■ TASK ITEM ■
Your response should be a copy of each line in the listing below that includes the word "relative".
___ MATERIAL PROVIDED ___
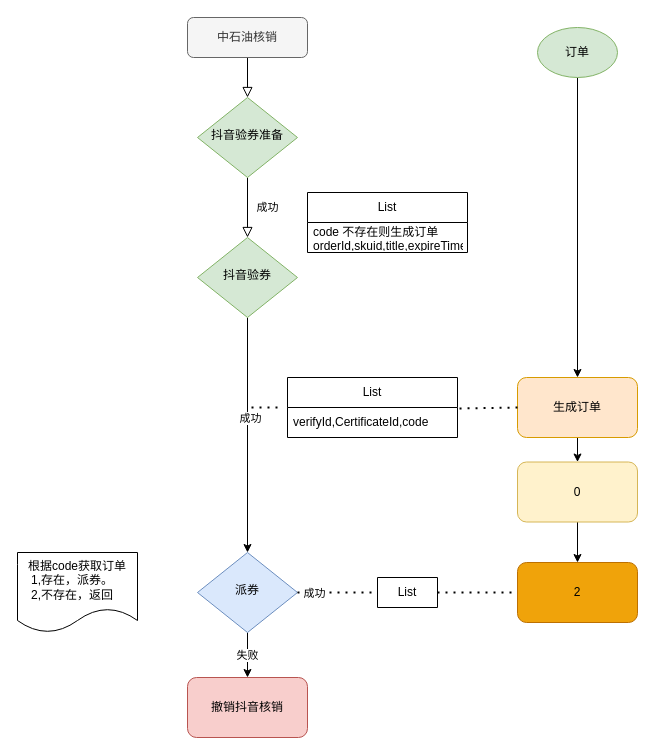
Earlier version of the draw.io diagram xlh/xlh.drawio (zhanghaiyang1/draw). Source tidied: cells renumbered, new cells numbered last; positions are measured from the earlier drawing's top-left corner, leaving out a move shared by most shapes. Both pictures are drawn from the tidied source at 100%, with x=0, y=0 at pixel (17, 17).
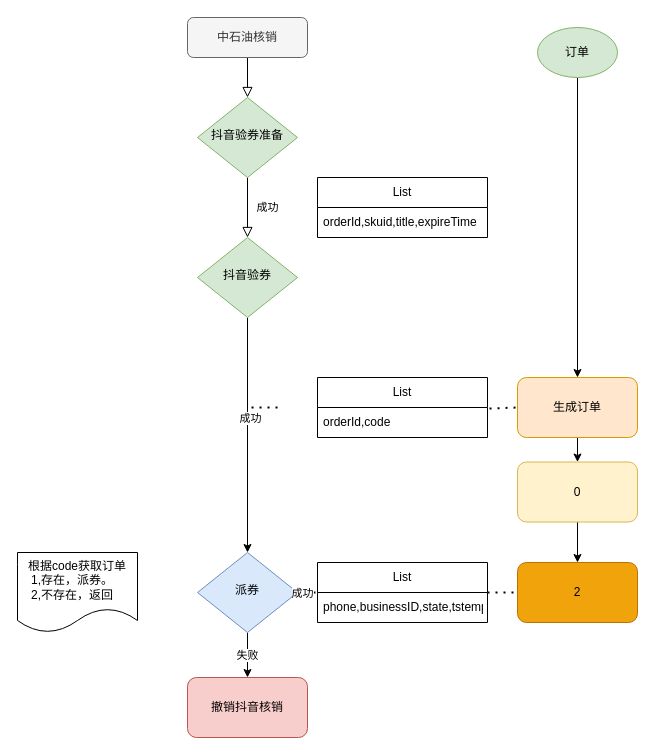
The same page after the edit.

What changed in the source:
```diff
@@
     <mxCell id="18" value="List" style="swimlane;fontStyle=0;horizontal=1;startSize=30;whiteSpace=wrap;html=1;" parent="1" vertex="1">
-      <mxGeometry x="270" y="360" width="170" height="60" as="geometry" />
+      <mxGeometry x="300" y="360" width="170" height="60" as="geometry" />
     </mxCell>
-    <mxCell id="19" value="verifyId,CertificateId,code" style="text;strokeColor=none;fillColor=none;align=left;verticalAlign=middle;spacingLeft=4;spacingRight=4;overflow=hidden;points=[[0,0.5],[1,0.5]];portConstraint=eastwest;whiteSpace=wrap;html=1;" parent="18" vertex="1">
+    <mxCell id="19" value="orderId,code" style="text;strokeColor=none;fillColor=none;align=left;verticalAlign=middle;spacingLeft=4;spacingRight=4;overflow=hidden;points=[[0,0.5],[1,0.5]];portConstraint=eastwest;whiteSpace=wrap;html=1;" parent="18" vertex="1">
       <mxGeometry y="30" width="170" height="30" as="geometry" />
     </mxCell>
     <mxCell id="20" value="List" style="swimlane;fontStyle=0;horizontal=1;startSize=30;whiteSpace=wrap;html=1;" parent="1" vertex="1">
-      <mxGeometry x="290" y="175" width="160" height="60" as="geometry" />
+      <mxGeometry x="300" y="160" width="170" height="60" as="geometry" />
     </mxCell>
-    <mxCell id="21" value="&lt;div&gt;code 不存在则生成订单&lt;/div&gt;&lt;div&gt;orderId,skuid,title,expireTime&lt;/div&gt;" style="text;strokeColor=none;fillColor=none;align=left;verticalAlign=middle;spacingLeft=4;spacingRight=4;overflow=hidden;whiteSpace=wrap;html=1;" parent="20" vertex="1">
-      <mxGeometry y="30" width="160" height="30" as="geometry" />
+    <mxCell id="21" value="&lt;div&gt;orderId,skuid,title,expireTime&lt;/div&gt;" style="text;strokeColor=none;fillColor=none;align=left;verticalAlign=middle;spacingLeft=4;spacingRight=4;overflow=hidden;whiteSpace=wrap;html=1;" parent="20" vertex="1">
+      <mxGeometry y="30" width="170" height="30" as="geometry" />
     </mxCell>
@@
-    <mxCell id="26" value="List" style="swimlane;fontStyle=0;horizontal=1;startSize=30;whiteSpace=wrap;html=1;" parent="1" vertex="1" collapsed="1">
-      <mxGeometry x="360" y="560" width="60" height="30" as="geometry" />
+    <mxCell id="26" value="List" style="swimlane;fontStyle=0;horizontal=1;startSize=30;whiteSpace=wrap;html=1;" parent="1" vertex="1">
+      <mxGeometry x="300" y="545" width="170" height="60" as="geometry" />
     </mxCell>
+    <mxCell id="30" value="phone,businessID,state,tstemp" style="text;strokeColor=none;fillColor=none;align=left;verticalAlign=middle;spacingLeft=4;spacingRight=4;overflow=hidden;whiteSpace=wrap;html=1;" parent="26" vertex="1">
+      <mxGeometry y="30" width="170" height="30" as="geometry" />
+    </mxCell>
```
___
___ MATERIAL PROVIDED ___
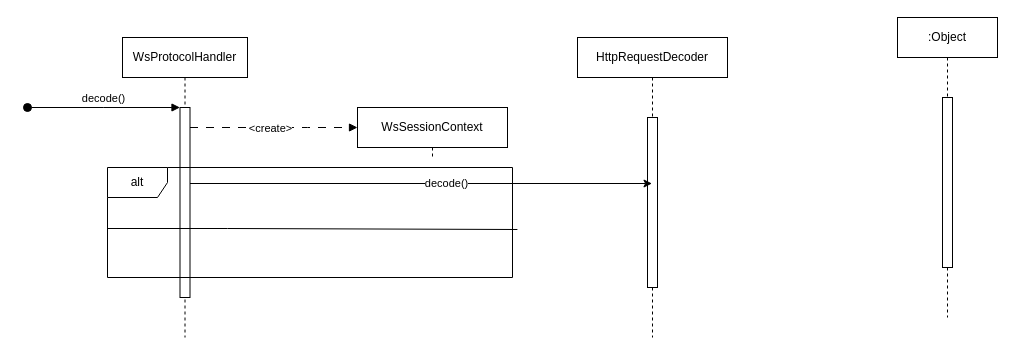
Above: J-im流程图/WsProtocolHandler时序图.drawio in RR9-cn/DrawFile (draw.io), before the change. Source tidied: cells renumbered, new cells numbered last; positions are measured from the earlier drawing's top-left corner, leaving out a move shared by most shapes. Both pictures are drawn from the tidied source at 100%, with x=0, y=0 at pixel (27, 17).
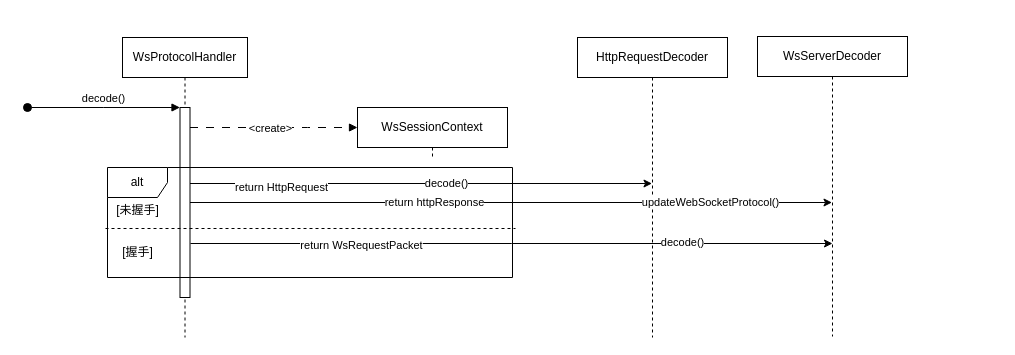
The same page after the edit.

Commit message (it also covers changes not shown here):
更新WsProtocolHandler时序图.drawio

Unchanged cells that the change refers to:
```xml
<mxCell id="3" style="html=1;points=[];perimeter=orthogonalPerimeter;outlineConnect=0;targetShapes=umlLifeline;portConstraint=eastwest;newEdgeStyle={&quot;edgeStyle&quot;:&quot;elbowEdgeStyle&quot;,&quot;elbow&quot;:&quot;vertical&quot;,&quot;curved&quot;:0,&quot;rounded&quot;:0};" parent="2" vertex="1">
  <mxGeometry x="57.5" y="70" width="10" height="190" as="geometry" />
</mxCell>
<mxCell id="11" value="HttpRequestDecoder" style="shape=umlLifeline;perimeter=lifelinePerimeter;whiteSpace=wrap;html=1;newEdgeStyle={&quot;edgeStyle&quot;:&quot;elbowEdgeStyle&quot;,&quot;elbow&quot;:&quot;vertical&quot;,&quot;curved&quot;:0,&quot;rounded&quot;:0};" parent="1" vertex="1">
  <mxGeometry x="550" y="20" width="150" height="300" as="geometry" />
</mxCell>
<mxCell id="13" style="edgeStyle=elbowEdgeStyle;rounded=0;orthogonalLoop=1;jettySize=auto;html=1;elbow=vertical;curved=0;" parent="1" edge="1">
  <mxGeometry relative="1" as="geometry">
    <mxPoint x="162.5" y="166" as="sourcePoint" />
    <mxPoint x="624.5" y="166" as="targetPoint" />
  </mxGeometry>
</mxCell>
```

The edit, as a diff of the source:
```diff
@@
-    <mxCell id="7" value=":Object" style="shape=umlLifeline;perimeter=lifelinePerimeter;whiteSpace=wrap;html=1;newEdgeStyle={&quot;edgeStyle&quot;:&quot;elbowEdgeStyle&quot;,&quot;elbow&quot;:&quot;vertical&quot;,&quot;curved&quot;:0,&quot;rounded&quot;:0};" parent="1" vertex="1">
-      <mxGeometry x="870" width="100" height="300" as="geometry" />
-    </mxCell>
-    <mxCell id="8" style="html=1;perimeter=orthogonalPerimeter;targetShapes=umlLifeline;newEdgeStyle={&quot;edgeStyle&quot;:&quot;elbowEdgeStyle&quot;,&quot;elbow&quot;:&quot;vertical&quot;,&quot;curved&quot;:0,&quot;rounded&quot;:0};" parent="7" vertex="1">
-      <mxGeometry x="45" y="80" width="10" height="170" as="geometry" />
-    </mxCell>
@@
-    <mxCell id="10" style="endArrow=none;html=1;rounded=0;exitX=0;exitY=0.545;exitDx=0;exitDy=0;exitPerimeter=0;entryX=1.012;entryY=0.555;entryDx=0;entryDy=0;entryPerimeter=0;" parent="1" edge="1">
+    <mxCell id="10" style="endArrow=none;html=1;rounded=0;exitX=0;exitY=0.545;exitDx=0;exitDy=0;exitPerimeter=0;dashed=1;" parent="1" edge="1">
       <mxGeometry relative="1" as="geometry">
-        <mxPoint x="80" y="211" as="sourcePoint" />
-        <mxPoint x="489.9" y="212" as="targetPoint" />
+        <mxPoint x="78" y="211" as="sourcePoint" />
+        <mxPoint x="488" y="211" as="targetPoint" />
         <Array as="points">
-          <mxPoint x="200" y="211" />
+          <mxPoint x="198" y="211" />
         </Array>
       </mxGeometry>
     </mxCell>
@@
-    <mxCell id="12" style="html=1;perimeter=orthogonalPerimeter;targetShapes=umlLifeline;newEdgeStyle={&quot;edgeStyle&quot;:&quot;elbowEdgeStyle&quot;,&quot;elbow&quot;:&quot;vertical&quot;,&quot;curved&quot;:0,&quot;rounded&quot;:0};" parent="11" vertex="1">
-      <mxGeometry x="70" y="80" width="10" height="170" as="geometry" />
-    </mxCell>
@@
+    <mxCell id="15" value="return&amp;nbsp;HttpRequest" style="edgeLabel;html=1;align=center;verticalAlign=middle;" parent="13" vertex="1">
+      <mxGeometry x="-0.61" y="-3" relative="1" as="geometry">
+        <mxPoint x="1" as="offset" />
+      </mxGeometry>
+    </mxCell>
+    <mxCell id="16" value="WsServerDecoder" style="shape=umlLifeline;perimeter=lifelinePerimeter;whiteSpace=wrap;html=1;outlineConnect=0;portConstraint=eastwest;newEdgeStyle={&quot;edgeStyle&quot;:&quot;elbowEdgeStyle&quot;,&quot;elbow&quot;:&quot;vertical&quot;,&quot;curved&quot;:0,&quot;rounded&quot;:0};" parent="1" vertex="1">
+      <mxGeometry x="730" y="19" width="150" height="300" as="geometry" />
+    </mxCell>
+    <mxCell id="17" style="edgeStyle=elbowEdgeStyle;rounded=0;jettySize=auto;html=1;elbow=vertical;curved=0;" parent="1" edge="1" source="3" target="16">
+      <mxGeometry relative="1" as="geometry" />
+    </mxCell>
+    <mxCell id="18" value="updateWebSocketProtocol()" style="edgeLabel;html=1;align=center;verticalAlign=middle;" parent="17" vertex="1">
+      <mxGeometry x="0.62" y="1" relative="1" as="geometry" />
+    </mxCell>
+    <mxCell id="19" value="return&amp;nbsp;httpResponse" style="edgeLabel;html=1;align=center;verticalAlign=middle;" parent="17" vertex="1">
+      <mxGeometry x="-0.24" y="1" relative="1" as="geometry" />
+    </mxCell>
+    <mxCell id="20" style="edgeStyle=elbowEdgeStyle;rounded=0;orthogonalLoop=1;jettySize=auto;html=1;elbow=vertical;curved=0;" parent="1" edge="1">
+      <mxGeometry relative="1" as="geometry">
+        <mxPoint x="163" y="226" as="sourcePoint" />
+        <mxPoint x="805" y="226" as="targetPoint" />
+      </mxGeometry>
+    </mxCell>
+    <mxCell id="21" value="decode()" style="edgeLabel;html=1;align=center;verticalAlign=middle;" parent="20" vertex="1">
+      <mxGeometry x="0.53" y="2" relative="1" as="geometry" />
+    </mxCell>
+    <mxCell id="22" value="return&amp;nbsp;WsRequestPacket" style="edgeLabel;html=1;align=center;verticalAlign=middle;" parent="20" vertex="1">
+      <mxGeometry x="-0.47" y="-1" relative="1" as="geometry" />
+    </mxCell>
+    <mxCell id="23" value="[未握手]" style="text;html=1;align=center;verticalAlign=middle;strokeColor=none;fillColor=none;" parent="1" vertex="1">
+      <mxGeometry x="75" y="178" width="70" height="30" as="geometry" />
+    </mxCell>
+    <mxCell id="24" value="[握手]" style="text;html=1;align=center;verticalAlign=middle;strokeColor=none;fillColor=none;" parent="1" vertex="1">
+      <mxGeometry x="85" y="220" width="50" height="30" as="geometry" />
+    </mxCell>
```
___
___ MATERIAL PROVIDED ___
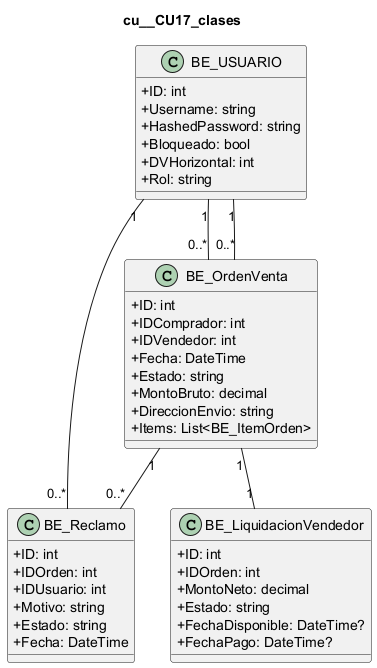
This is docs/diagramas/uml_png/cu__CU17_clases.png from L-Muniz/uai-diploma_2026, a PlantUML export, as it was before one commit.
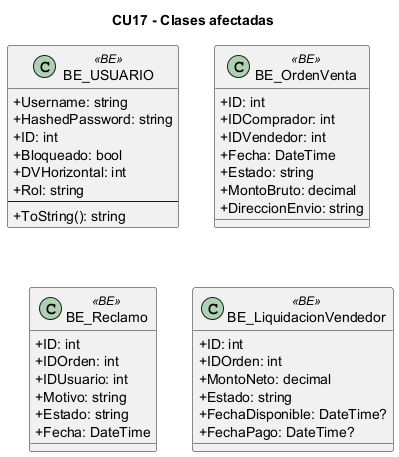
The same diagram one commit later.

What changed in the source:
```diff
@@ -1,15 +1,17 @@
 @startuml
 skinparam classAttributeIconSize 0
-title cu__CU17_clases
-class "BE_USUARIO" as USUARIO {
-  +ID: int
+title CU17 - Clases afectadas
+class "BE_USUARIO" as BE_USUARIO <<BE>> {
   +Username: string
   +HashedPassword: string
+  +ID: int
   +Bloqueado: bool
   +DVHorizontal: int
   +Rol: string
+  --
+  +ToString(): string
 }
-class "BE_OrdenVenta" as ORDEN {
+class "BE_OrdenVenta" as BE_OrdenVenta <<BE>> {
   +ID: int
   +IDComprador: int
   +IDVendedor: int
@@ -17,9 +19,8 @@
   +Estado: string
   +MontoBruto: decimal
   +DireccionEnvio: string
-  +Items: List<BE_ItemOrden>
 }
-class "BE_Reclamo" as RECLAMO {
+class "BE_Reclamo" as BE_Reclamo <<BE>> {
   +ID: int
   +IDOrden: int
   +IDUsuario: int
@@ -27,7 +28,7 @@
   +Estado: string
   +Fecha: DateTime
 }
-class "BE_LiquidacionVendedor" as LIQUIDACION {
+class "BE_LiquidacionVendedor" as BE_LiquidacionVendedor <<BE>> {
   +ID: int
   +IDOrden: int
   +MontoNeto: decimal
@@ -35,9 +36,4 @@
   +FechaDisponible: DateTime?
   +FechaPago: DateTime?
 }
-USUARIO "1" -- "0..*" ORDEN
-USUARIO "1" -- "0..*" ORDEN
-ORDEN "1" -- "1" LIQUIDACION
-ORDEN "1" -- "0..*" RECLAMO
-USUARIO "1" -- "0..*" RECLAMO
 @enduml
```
___
■ WRITTEN SOLUTION ■
  <mxGeometry relative="1" as="geometry">
       <mxGeometry relative="1" as="geometry">
+      <mxGeometry x="-0.61" y="-3" relative="1" as="geometry">
+      <mxGeometry relative="1" as="geometry" />
+      <mxGeometry x="0.62" y="1" relative="1" as="geometry" />
+      <mxGeometry x="-0.24" y="1" relative="1" as="geometry" />
+      <mxGeometry relative="1" as="geometry">
+      <mxGeometry x="0.53" y="2" relative="1" as="geometry" />
+      <mxGeometry x="-0.47" y="-1" relative="1" as="geometry" />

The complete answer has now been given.